## PROMPT
Using the material that follows, output exactly the lines from the one containing "filter + parquet| FEAT" through the one containing "PRED --> ATH", with both ends kept.

□ □ □ □

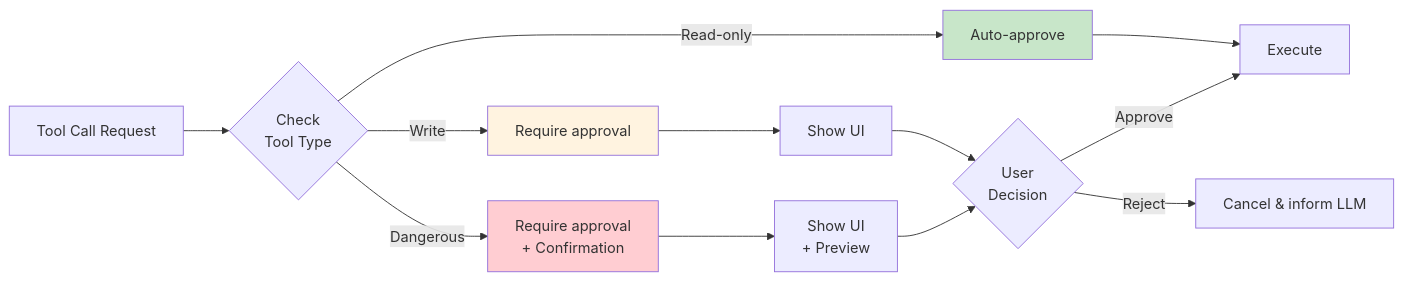
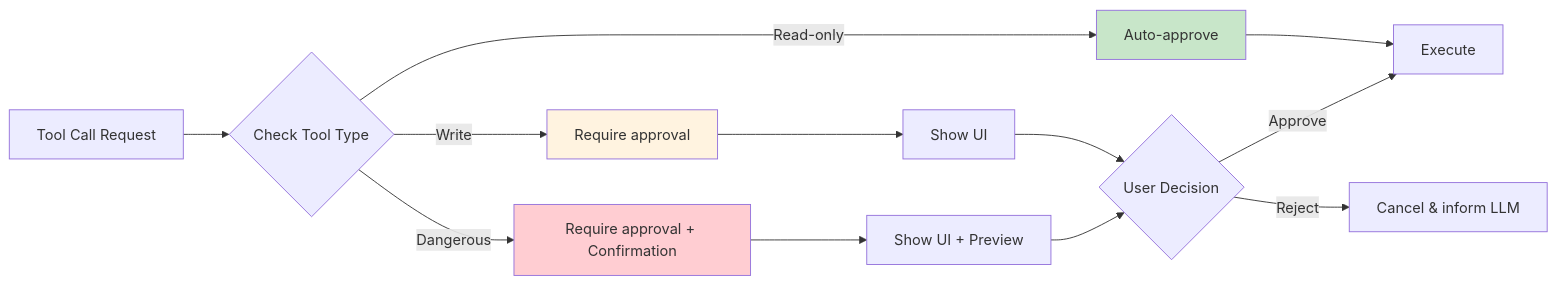
One commit to softwarewrighter/emacs-agent changed the third of 7 diagrams in wiki/Tool-System.md. Above: the diagram before and after it, drawn with Mermaid. The commit also changed other lines of this file and 7 other files, not shown here.

First line of the commit message:
Fix wiki Mermaid diagrams: remove <br/> tags

````diff
--- a/wiki/Tool-System.md
+++ b/wiki/Tool-System.md
@@ -123,22 +123,22 @@
 ```mermaid
 graph LR
-    TOOL[Tool Call Request] --> CHECK{Check<br/>Tool Type}
+    TOOL[Tool Call Request] --> CHECK{Check Tool Type}
 
     CHECK -->|Read-only| AUTO[Auto-approve]
     CHECK -->|Write| USER[Require approval]
-    CHECK -->|Dangerous| STRICT[Require approval<br/>+ Confirmation]
+    CHECK -->|Dangerous| STRICT[Require approval + Confirmation]
 
     AUTO --> EXEC[Execute]
     USER --> PROMPT[Show UI]
-    STRICT --> PROMPT2[Show UI<br/>+ Preview]
+    STRICT --> PROMPT2[Show UI + Preview]
 
-    PROMPT --> DECISION{User<br/>Decision}
+    PROMPT --> DECISION{User Decision}
     PROMPT2 --> DECISION
 
     DECISION -->|Approve| EXEC
     DECISION -->|Reject| CANCEL[Cancel & inform LLM]
 
     style AUTO fill:#c8e6c9
     style USER fill:#fff3e0
     style STRICT fill:#ffcdd2
 ```
````
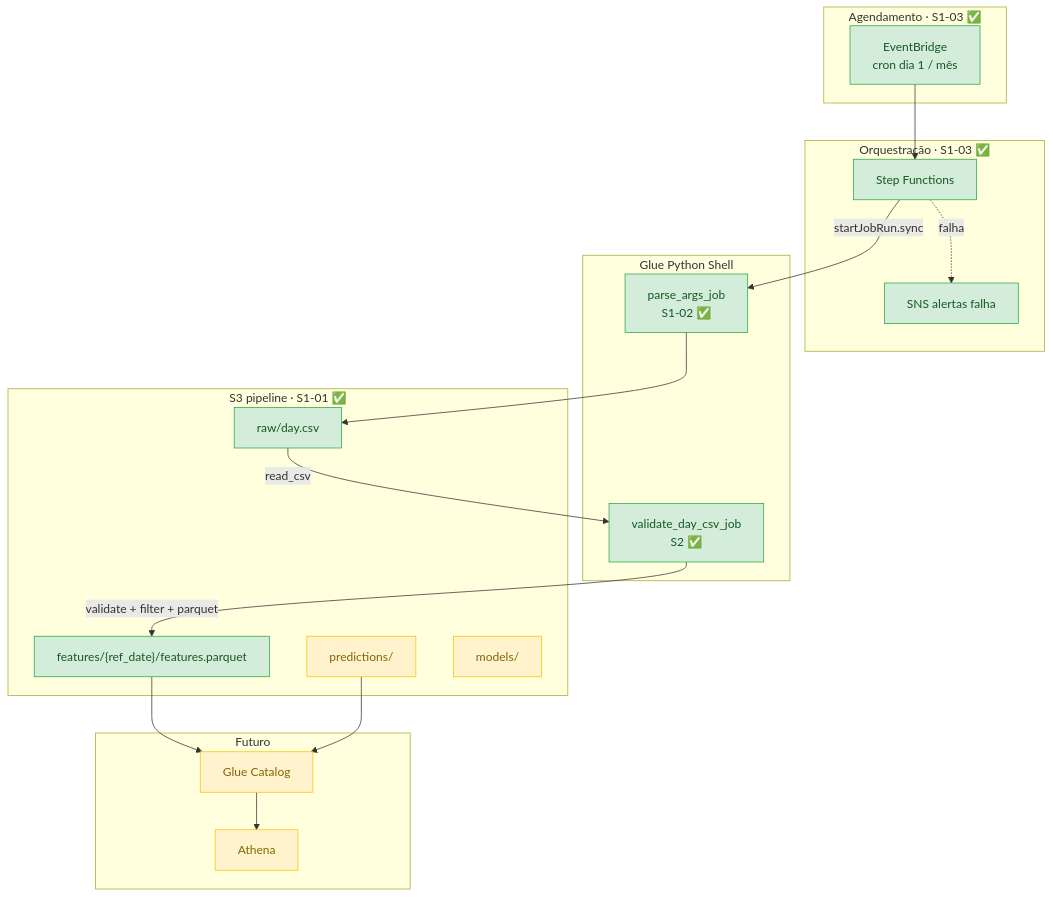
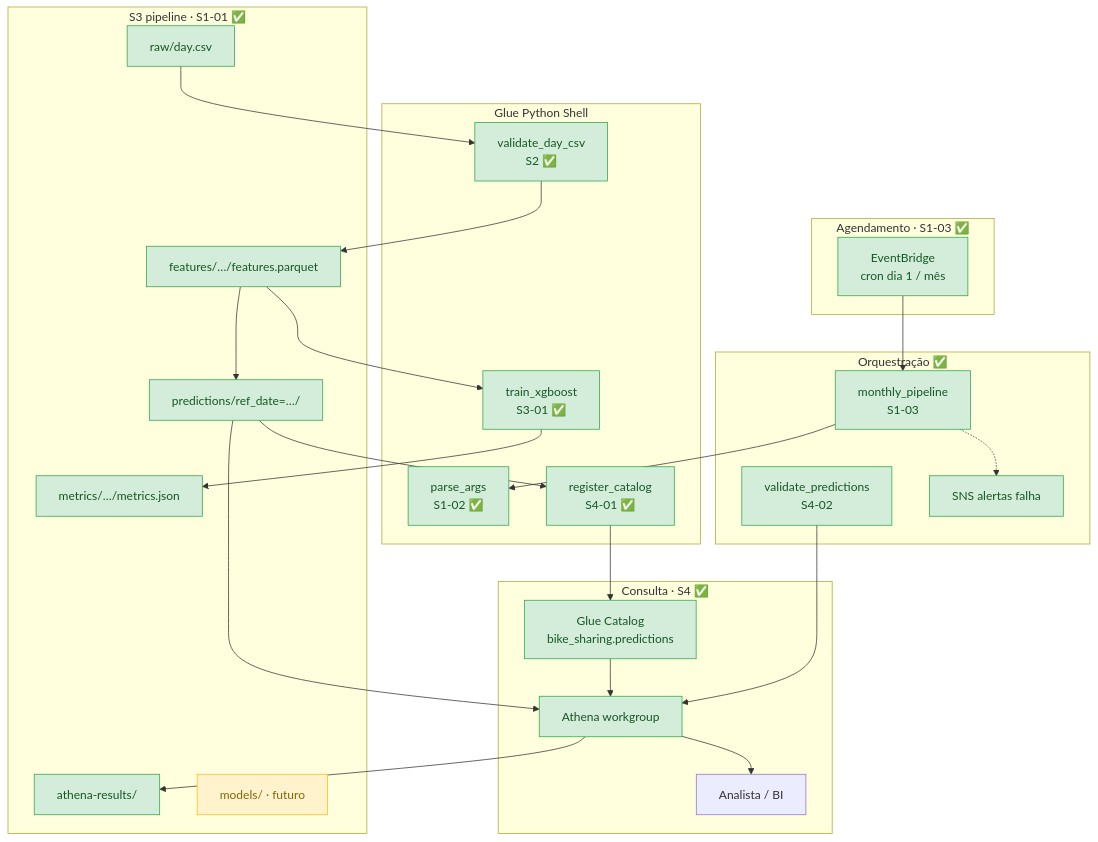
The first of 5 diagrams in docs/architecture.md (welligtoncos/bike-sharing-forecast-aws), drawn with Mermaid before and after one commit. The commit also changed other lines of this file and 13 other files, not shown here.

````diff
--- a/docs/architecture.md
+++ b/docs/architecture.md
@@ -7,45 +7,54 @@
 ```mermaid
 flowchart TB
     subgraph AGENDAMENTO["Agendamento · S1-03 ✅"]
         EB[EventBridge<br/>cron dia 1 / mês]
     end
 
-    subgraph ORQUESTRACAO["Orquestração · S1-03 ✅"]
-        SF[Step Functions]
+    subgraph ORQUESTRACAO["Orquestração ✅"]
+        SF1[monthly_pipeline<br/>S1-03]
+        SF2[validate_predictions<br/>S4-02]
         SNS[SNS alertas falha]
     end
 
     subgraph COMPUTE["Glue Python Shell"]
-        GJ1[parse_args_job<br/>S1-02 ✅]
-        GJ2[validate_day_csv_job<br/>S2 ✅]
+        GJ1[parse_args<br/>S1-02 ✅]
+        GJ2[validate_day_csv<br/>S2 ✅]
+        GJ3[train_xgboost<br/>S3-01 ✅]
+        GJ4[register_catalog<br/>S4-01 ✅]
     end
 
     subgraph S3["S3 pipeline · S1-01 ✅"]
         RAW[raw/day.csv]
-        FEAT["features/{ref_date}/features.parquet"]
-        PRED[predictions/]
-        MOD[models/]
+        FEAT[features/…/features.parquet]
+        MET[metrics/…/metrics.json]
+        PRED["predictions/ref_date=…/"]
+        ATHOUT[athena-results/]
+        MOD[models/ · futuro]
     end
 
-    subgraph FUTURO["Futuro"]
-        GC[Glue Catalog]
-        ATH[Athena]
+    subgraph ANALYTICS["Consulta · S4 ✅"]
+        GC["Glue Catalog<br/>bike_sharing.predictions"]
+        ATH[Athena workgroup]
+        USR[Analista / BI]
     end
 
-    EB --> SF
-    SF -->|startJobRun.sync| GJ1
-    SF -.->|falha| SNS
+    EB --> SF1
+    SF1 --> GJ1
+    SF1 -.-> SNS
 
-    RAW -->|read_csv| GJ2
-    GJ2 -->|validate + filter + parquet| FEAT
+    RAW --> GJ2 --> FEAT
+    FEAT --> GJ3 --> MET
+    FEAT --> PRED
+    PRED --> GJ4 --> GC
 
-    GJ1 --> RAW
-    FEAT --> GC
-    PRED --> GC
+    SF2 --> ATH
     GC --> ATH
+    PRED --> ATH
+    ATH --> ATHOUT
+    ATH --> USR
 
     classDef done fill:#d4edda,stroke:#28a745,color:#155724
     classDef future fill:#fff3cd,stroke:#ffc107,color:#856404
-    class EB,SF,GJ1,GJ2,RAW,FEAT,SNS done
-    class PRED,MOD,GC,ATH future
+    class EB,SF1,SF2,GJ1,GJ2,GJ3,GJ4,RAW,FEAT,MET,PRED,GC,ATH,ATHOUT,SNS done
+    class MOD future
 ```
````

□ □ □ □

## EXERCISE RESPONSE
-    GJ2 -->|validate + filter + parquet| FEAT
+    RAW --> GJ2 --> FEAT
+    FEAT --> GJ3 --> MET
+    FEAT --> PRED
+    PRED --> GJ4 --> GC
 
-    GJ1 --> RAW
-    FEAT --> GC
-    PRED --> GC
+    SF2 --> ATH
     GC --> ATH
+    PRED --> ATH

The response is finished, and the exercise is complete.